Academic Achievement Trajectories of Homeless and Highly Mobile Students: Resilience in the Context of Chronic and Acute Risk


  • This research was supported in part by predoctoral fellowships awarded to Dr. Cutuli from the Center for Neurobehavioral Development (CNBD) at the University of Minnesota and from the National Institute of Mental Health (NIMH; 5T323MH015755), and by the Fesler-Lampert Chair and grants to Dr. Masten from the National Science Foundation (NSF; 0745643) and the Center for Urban and Regional Affairs at the University of Minnesota. Christopher David Desjardins' work was supported by a fellowship from the Interdisciplinary Education Sciences Training Program (IES Award R305C050059; University of Minnesota PRF 473473). Any opinions, conclusions, or recommendations expressed in this article are those of the authors and do not necessarily reflect the views of the CNBD, NIMH, NSF, or IES.
  • We would like to thank the staff of the Minneapolis Public Schools, and particularly Margo Hurrle for sharing her invaluable perspective and dedication to the needs of HHM children.

Correspondence concerning this article should be addressed to J. J. Cutuli, School of Social Policy and Practice, University of Pennsylvania, 3701 Locust Walk, Philadelphia, PA 19104. Electronic mail may be sent to


Analyses examined academic achievement data across third through eighth grades (= 26,474), comparing students identified as homeless or highly mobile (HHM) with other students in the federal free meal program (FM), reduced price meals (RM), or neither (General). Achievement was lower as a function of rising risk status (General > RM > FM > HHM). Achievement gaps appeared stable or widened between HHM students and lower risk groups.
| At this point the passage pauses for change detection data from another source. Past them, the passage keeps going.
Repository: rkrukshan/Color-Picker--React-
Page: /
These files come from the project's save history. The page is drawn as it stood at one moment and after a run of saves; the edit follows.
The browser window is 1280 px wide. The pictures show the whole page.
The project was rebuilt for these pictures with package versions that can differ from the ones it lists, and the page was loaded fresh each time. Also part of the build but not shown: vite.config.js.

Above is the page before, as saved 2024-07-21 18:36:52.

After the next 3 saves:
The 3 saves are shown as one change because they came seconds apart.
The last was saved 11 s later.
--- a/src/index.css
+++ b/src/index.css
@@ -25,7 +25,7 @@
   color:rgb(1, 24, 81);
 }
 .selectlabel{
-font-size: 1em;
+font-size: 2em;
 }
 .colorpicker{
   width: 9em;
Math and reading achievement were lower, and growth in math was slower in years of HHM identification, suggesting acute consequences of residential instability. Nonetheless, 45% of HHM students scored within or above the average range, suggesting academic resilience. Results underscore the need for research on risk and resilience processes among HHM students to address achievement disparities.